      The latest petrology data shows that this is much more complicated than we thought. Also they have placed an accelerometer on top of Bárðarbunga, which makes it possible for scientists to see the difference in the time of arrival of the earthquake waves, which again helps us to see where the magma is located. It seems that magma is much closer to the surface at the bottom of the caldera than was possible to see with previous measurements. This is filling in the gaps of our knowledge.

      The (Holuhraun) eruption could go on for years. Let´s not forget, the Surtsey eruption lasted four years. And this is a similar thin flowing primitive magma. Let´s say, if this goes on for three or four years, then we´ll have a beautiful shield there (in Holuhraun). What is interesting about this magma, it´s very homogenous, and previous magma coming from the Bárðarbunga system is
      amazingly homogenous, although you have two types, one in the south part, one in the north part…

      1. Very interesting…thanks for the translation…I hope Jon will make a new post about this.

      2. Well there you go the caldera has rising magma and is not draining.The volcano is in effect breathing and magma is entering both the fissure and Bardarbunga,so any change in behaviour at the fissure,such as pulsing in my opinion is also happening under the caldera?

      3. I wish there had been some actual information on this latest petrology data he refers to, other than it being very complicated…

      4. Wonderfully informative – if slightly disturbing. Many thanks indeed for going to the – doubtless considerable – trouble of translating the interview.

      5. I had the impression that he was going to talk more about the petrology factor, then never got around it and then time ran out.

      6. Interesting he said there was no shallow magma chamber?But there is shallow magma and no indication of signals that indicate magma rising through fissures?Does this indicate an evolved magma deposit at shallow depth rather than a basalt filled chamber?Again these are points for the purpose of discussion ,not to sensationalize.

      7. Great job, Kolla!

        Yes, I’m also trying to separate hints of factual findings from interpretive material in the talk.

        There are many events going on at the same time, all interwoven, and possibly interactive in nature.
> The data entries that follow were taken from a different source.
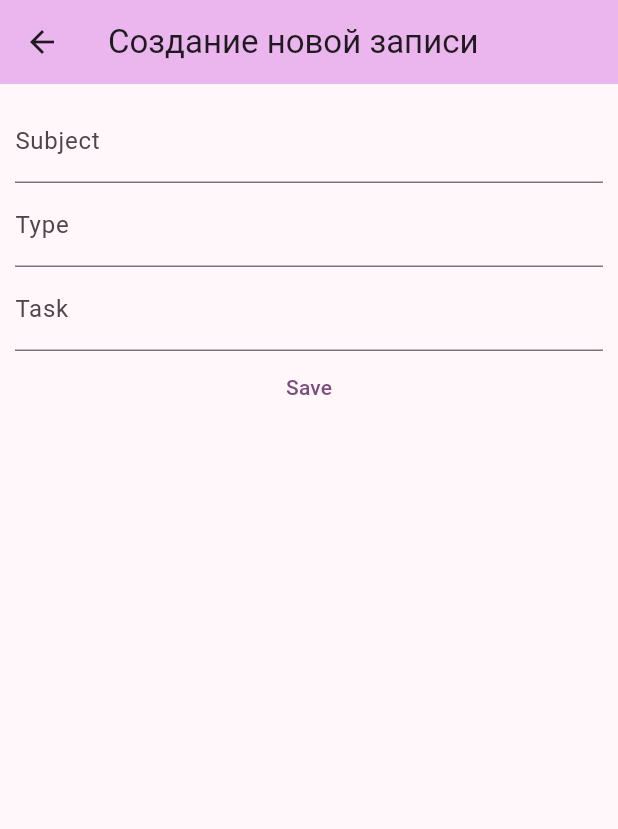
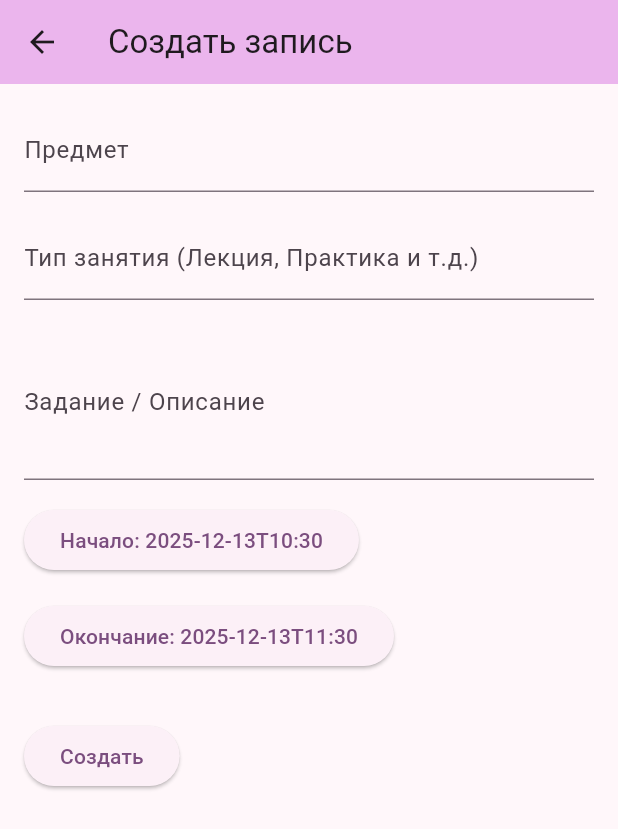
Before and after one commit to qwerty2106/mobile_schedule, a Flutter app: the screen it shows after launch, after a tap on the "add" icon, on a phone screen of 412 x 824 dp. Shown: the top 829 px of the screen. Run offline on Flutter 3.47's test engine with Material 3 defaults, Android fonts, the phone set to English and light mode, and no system bars; our stand-ins replace supabase_flutter; accounts and stored records are empty; network calls fail.

Commit message:
add update data
The changes are primarily in form.dart. The form now supports two modes:

Creating a new entry (if lessonId == null)

Editing an existing entry (if lessonId is passed)

```diff
--- a/lib/form.dart
+++ b/lib/form.dart
@@ -1,8 +1,11 @@
 import 'package:flutter/material.dart';
 import 'package:mobile_schedule/api.dart';
+import 'package:supabase_flutter/supabase_flutter.dart';
 
 class FormPage extends StatefulWidget {
-  const FormPage({super.key});
+  final int? lessonId;
+
+  const FormPage({super.key, this.lessonId});
 
   @override
   State<FormPage> createState() => _FormPageState();
@@ -10,16 +13,148 @@ class FormPage extends StatefulWidget {
 
 class _FormPageState extends State<FormPage> {
   final GlobalKey<FormState> _formKey = GlobalKey();
-  final api = Api();
+  final Api api = Api();
 
-  String subject = "";
-  String type = "";
-  String task = "";
-  DateTime startTime = DateTime.now();
-  DateTime finishTime = DateTime.now();
+  late TextEditingController _subjectController;
+  late TextEditingController _typeController;
+  late TextEditingController _taskController;
+
+  DateTime? _startTime;
+  DateTime? _finishTime;
+
+  Map<String, dynamic>? _currentLesson;
+
+  @override
+  void initState() {
+    super.initState();
+
+    // Инициализируем контроллеры
+    _subjectController = TextEditingController();
+    _typeController = TextEditingController();
+    _taskController = TextEditingController();
+
+    if (widget.lessonId != null) {
+      _loadLessonData(widget.lessonId!);
+    } else {
+      _startTime = DateTime.now();
+      _finishTime = DateTime.now().add(const Duration(hours: 1));
+    }
+  }
+
+  @override
+  void dispose() {
+    //Очистка контроллеров
+    _subjectController.dispose();
+    _typeController.dispose();
+    _taskController.dispose();
+    super.dispose();
+  }
+
+  Future<void> _loadLessonData(int id) async {
+    try {
+      final response = await Supabase.instance.client
+          .from('lessons')
+          .select()
+          .eq('id', id)
+          .maybeSingle();
+
+      if (response != null) {
+        setState(() {
+          _currentLesson = response as Map<String, dynamic>;
+          //Обновляем контроллеры
+          _subjectController.text = _currentLesson?['subject'] ?? '';
+          _typeController.text = _currentLesson?['type'] ?? '';
+          _taskController.text = _currentLesson?['task'] ?? '';
+          _startTime = DateTime.tryParse(_currentLesson?['start_time']) ?? DateTime.now();
+          _finishTime = DateTime.tryParse(_currentLesson?['finish_time']) ?? DateTime.now().add(const Duration(hours: 1));
+        });
+      } else {
+        ScaffoldMessenger.of(context).showSnackBar(
+          SnackBar(content: Text('Запись не найдена')),
+        );
+        Navigator.pop(context);
+      }
+    } catch (e) {
+      ScaffoldMessenger.of(context).showSnackBar(
+        SnackBar(content: Text('Ошибка загрузки данных: $e')),
+      );
+    }
+  }
 
   void _submit() async {
-    await api.createData(subject, type, task, startTime, finishTime);
+    if (_startTime == null || _finishTime == null) {
+      ScaffoldMessenger.of(context).showSnackBar(
+        SnackBar(content: Text('Пожалуйста, выберите время начала и окончания')),
+      );
+      return;
+    }
+
+    if (widget.lessonId != null) {
+      await api.updateData(widget.lessonId!, _subjectController.text, _typeController.text, _taskController.text, _startTime!, _finishTime!);
+    } else {
+      await api.createData(_subjectController.text, _typeController.text, _taskController.text, _startTime!, _finishTime!);
+    }
+
+    Navigator.pop(context);
+  }
+
+  //Методы выбора даты/времени
+  Future<void> _selectStartTime() async {
+    final date = await showDatePicker(
+      context: context,
+      initialDate: _startTime ?? DateTime.now(),
+      firstDate: DateTime(2020),
+      lastDate: DateTime(2030),
+    );
+    if (date != null) {
+      final time = await showTimePicker(
+        context: context,
+        initialTime: TimeOfDay.fromDateTime(_startTime ?? DateTime.now()),
+      );
+      if (time != null) {
+        setState(() {
+          _startTime = DateTime(
+            date.year,
+            date.month,
+            date.day,
+            time.hour,
+            time.minute,
+          );
+        });
+      }
+    }
+  }
+
+  Future<void> _selectFinishTime() async {
+    if (_startTime == null) {
+      ScaffoldMessenger.of(context).showSnackBar(
+        SnackBar(content: Text('Сначала выберите время начала')),
+      );
+      return;
+    }
+    final date = await showDatePicker(
+      context: context,
+      initialDate: _finishTime ?? _startTime!,
+      firstDate: DateTime(2020),
+      lastDate: DateTime(2030),
+    );
+    if (date != null) {
+      final time = await showTimePicker(
+        context: context,
+        initialTime: TimeOfDay.fromDateTime(_finishTime ?? _startTime!),
+      );
+      if (time != null) {
+        setState(() {
+          _finishTime = DateTime(
+            date.year,
+            date.month,
+            date.day,
+            time.hour,
+            time.minute,
+          );
+        });
+      }
+    }
   }
 
   @override
@@ -27,46 +162,61 @@ class _FormPageState extends State<FormPage> {
     return Scaffold(
       appBar: AppBar(
         backgroundColor: Theme.of(context).colorScheme.inversePrimary,
-        title: Text('Создание новой записи'),
+        title: Text(widget.lessonId != null ? 'Редактировать запись' : 'Создать запись'),
       ),
       body: Padding(
-        padding: EdgeInsets.all(10),
+        padding: EdgeInsets.all(16),
         child: Form(
           key: _formKey,
           child: Column(
+            crossAxisAlignment: CrossAxisAlignment.start,
             children: [
-              //Subject
+              //Заголовок (Предмет)
               TextFormField(
-                decoration: InputDecoration(labelText: 'Subject'),
-                keyboardType: TextInputType.text,
-                onChanged: (value) {
-                  setState(() {
-                    subject = value;
-                  });
-                },
+                controller: _subjectController,
+                decoration: InputDecoration(labelText: 'Предмет'),
+                onChanged: (value) {},
               ),
-              //Type
+              SizedBox(height: 16),
+
+              //Тип
               TextFormField(
-                decoration: InputDecoration(labelText: 'Type'),
-                keyboardType: TextInputType.text,
-                onChanged: (value) {
-                  setState(() {
-                    type = value;
-                  });
-                },
+                controller: _typeController,
+                decoration: InputDecoration(labelText: 'Тип занятия (Лекция, Практика и т.д.)'),
               ),
-              //Task
+              SizedBox(height: 16),
+
+              //Задача
               TextFormField(
-                decoration: InputDecoration(labelText: 'Task'),
-                keyboardType: TextInputType.text,
-                onChanged: (value) {
-                  setState(() {
-                    task = value;
-                  });
-                },
+                controller: _taskController,
+                maxLines: 3,
+                decoration: InputDecoration(labelText: 'Задание / Описание'),
               ),
+              SizedBox(height: 16),
 
-              TextButton(onPressed: _submit, child: Text('Save')),
+              //Начало тайминга
+              ElevatedButton(
+                onPressed: _selectStartTime,
+                child: Text(_startTime == null
+                    ? 'Выберите время начала'
+                    : 'Начало: ${_startTime!.toIso8601String().substring(0, 16)}'),
+              ),
+              SizedBox(height: 16),
+
+              //Конец тайминга
+              ElevatedButton(
+                onPressed: _selectFinishTime,
+                child: Text(_finishTime == null
+                    ? 'Выберите время окончания'
+                    : 'Окончание: ${_finishTime!.toIso8601String().substring(0, 16)}'),
+              ),
+              SizedBox(height: 32),
+
+              //Сохранение
+              ElevatedButton(
+                onPressed: _submit,
+                child: Text(widget.lessonId != null ? 'Обновить' : 'Создать'),
+              ),
             ],
           ),
         ),
--- a/lib/main.dart
+++ b/lib/main.dart
@@ -28,7 +28,14 @@ class MyApp extends StatelessWidget {
       routes: {
         '/': (content) => const MyHomePage(),
         '/login': (content) => const LoginPage(),
-        '/form': (content) => const FormPage(),
+        '/form': (context) {
+          final args = ModalRoute.of(context)!.settings.arguments as Map<String, dynamic>?;
+          if (args != null && args.containsKey('id')) {
+            return FormPage(lessonId: args['id']); //Обновление записи
+          } else {
+            return FormPage(); //Создание новой записи
+          }
+        },
       },
     );
   }
@@ -98,20 +105,13 @@ class _MyHomePageState extends State<MyHomePage> {
                       Column(
                         children: [
                           Text(
-                            data[index]['start_time'].toString().substring(
-                              11,
-                              16,
-                            ),
+                            data[index]['start_time'].toString().substring(11, 16),
                           ),
                           Text(
-                            data[index]['finish_time'].toString().substring(
-                              11,
-                              16,
-                            ),
+                            data[index]['finish_time'].toString().substring(11, 16),
                           ),
                         ],
                       ),
-                      // Divider(color: Colors.grey, thickness: 2),
                       Column(
                         crossAxisAlignment: CrossAxisAlignment.start,
                         children: [
@@ -124,9 +124,19 @@ class _MyHomePageState extends State<MyHomePage> {
                             style: TextStyle(fontStyle: FontStyle.italic),
                             data[index]['task'].toString(),
                           ),
-                          TextButton(
+                          IconButton(
+                            icon: Icon(Icons.delete, color: Colors.red),
                             onPressed: () => _delete(data[index]['id']),
-                            child: Text('Удалить'),
+                          ),
+                          IconButton(
+                            icon: Icon(Icons.edit),
+                            onPressed: () {
+                              Navigator.pushNamed(
+                                context,
+                                '/form',
+                                arguments: {'id': data[index]['id']},
+                              );
+                            },
                           ),
                         ],
                       ),
```
Also changed, not shown: lib/api.dart (+11 -0 lines), 1 other file.
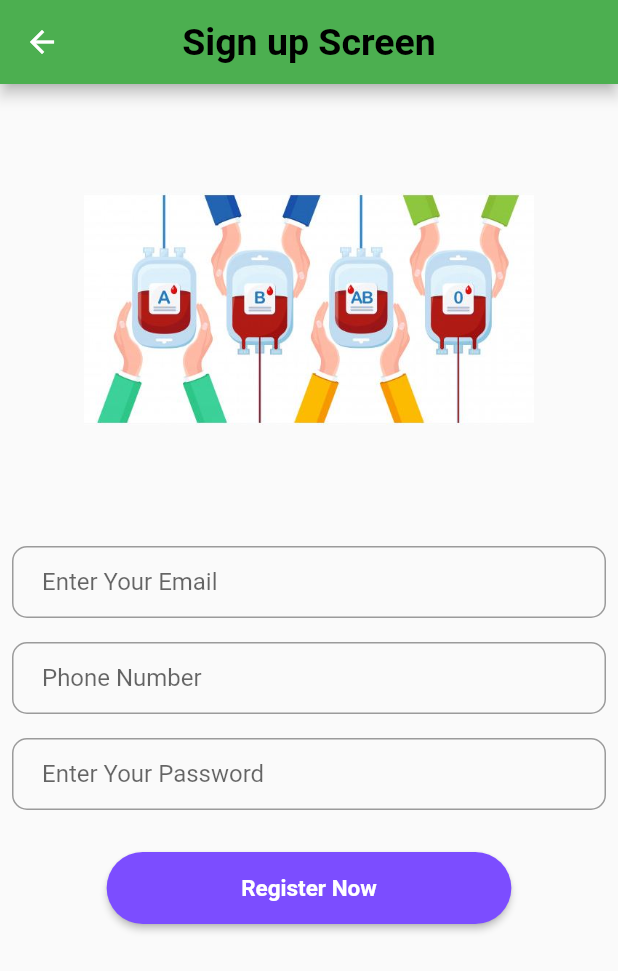
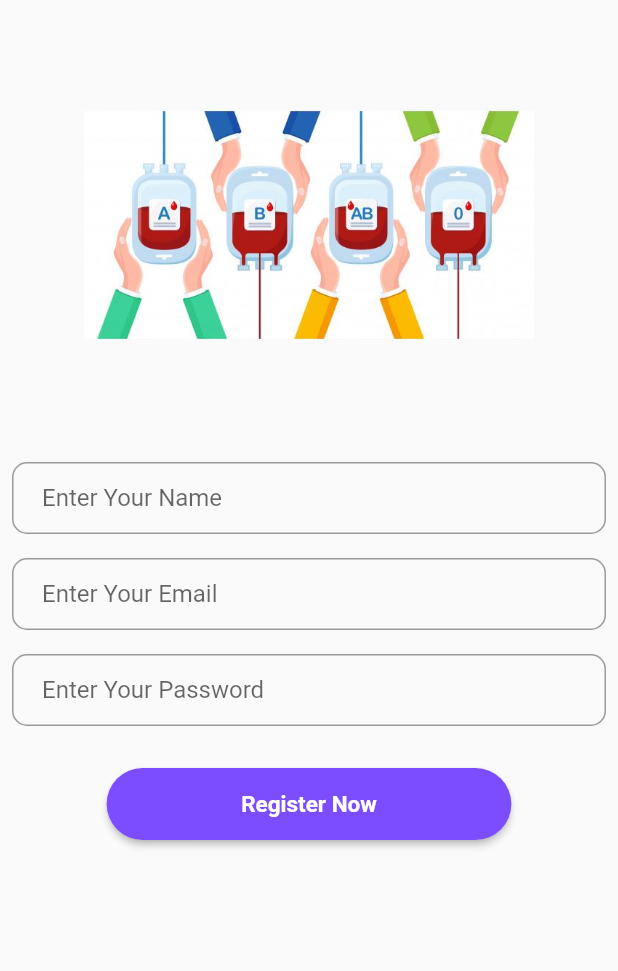
Before and after one commit to bilalahmad9/Donate_Blood_or_Anything, a Flutter app: the SignupScreen screen opened directly, on a phone screen of 412 x 824 dp. Shown: the top 971 px of the screen. Run offline on Flutter 3.47's test engine with Material 2 defaults, Android fonts, the phone set to English and light mode, and no system bars; our stand-ins replace flutter_spinkit, google_fonts; missing offline and left inert: loading.

Commit message:
Some Bug Fixes

```diff
--- a/flutter_app/lib/signupPage.dart
+++ b/flutter_app/lib/signupPage.dart
@@ -13,15 +13,6 @@ class _SignupScreenState extends State<SignupScreen> {
   @override
   Widget build(BuildContext context) {
     return Scaffold(
-      appBar: AppBar(
-        backgroundColor: Colors.green,
-        centerTitle: true,
-        title: Text(
-          " Sign up Screen ",
-          style: TextStyle(
-              color: Colors.black, fontSize: 25.0, fontWeight: FontWeight.bold),
-        ),
-      ),
       body: SingleChildScrollView(
         child: Column(
           children: [
@@ -39,7 +30,7 @@ class _SignupScreenState extends State<SignupScreen> {
                 keyboardType: TextInputType.emailAddress,
                 autofocus: false,
                 decoration: InputDecoration(
-                  hintText: 'Enter Your Email',
+                  hintText: 'Enter Your Name',
                   contentPadding: EdgeInsets.fromLTRB(20.0, 10.0, 20.0, 10.0),
                   border: OutlineInputBorder(
                       borderRadius: BorderRadius.circular(10.0)),
@@ -56,7 +47,7 @@ class _SignupScreenState extends State<SignupScreen> {
               child: TextField(
                 obscureText: true,
                 decoration: InputDecoration(
-                  hintText: 'Phone Number',
+                  hintText: 'Enter Your Email',
                   contentPadding: EdgeInsets.fromLTRB(20.0, 10.0, 20.0, 10.0),
                   border: OutlineInputBorder(
                       borderRadius: BorderRadius.circular(10.0)),
--- a/flutter_app/lib/splash.dart
+++ b/flutter_app/lib/splash.dart
@@ -5,6 +5,7 @@ import 'package:flutter_spinkit/flutter_spinkit.dart';
 import 'package:google_fonts/google_fonts.dart';
 import 'package:loading/indicator/ball_pulse_indicator.dart';
 import 'package:loading/loading.dart';
+import 'signupPage.dart';
 
 class splashscreen extends StatefulWidget {
   @override
@@ -17,7 +18,7 @@ class _splashscreenState extends State<splashscreen> {
     super.initState();
     Timer(Duration(seconds: 5), () {
       Navigator.of(context).pushReplacement(MaterialPageRoute(
-        builder: (context) => splashscreen(),
+        builder: (context) => SignupScreen(),
       ));
     });
   }
```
Fascinating.

  6. WOW! For first time i just saw a huge lava portion overtop the talest part of volcano and coming down the slope!

    1. I am glad that another person has seen this. I saw it last night, suddenly whoosh, a big wave of lave just suddenly splashed onto the whole crater, even the highest part, and red hot lave slowly running down and cooling off. Very impressive.

      Thanks for sharing this. Holuhraun is definitely more active and some of the crater wall has crumbled away since last night when the mid section was higher.

      1. I agree. I have been watching Mila 2 for a couple of hours and the extreme left hand side of the crater has some new activity on it. I have noticed on videos that there is a small lava run on that side and I am guessing that has expanded or collapsed to some degree as there is a constant glow from that point. I have also been watching lave overflowing that side of the cauldera and running down the sides.. It glows hot for a few minutes before fading.

      2. I saw it today some time ago for first time. New things everyday in our Bardarbunga volcano.

    1. Fantastic Video!
      Baugur is a real “lava-whirlpool” and the lava flow is also spectacular and aesthetic at the same time.

  7. Comment from IMO on the failing vertical gps: “Again, connection problems from 23 November, possibly due to icing.”

  8. According to the OMI charts, the SO2 emitted from Fogo is absolutely dwarfing Bárðarbunga. In fact, it is also dwarfing Nyiragongo.

Comments are closed.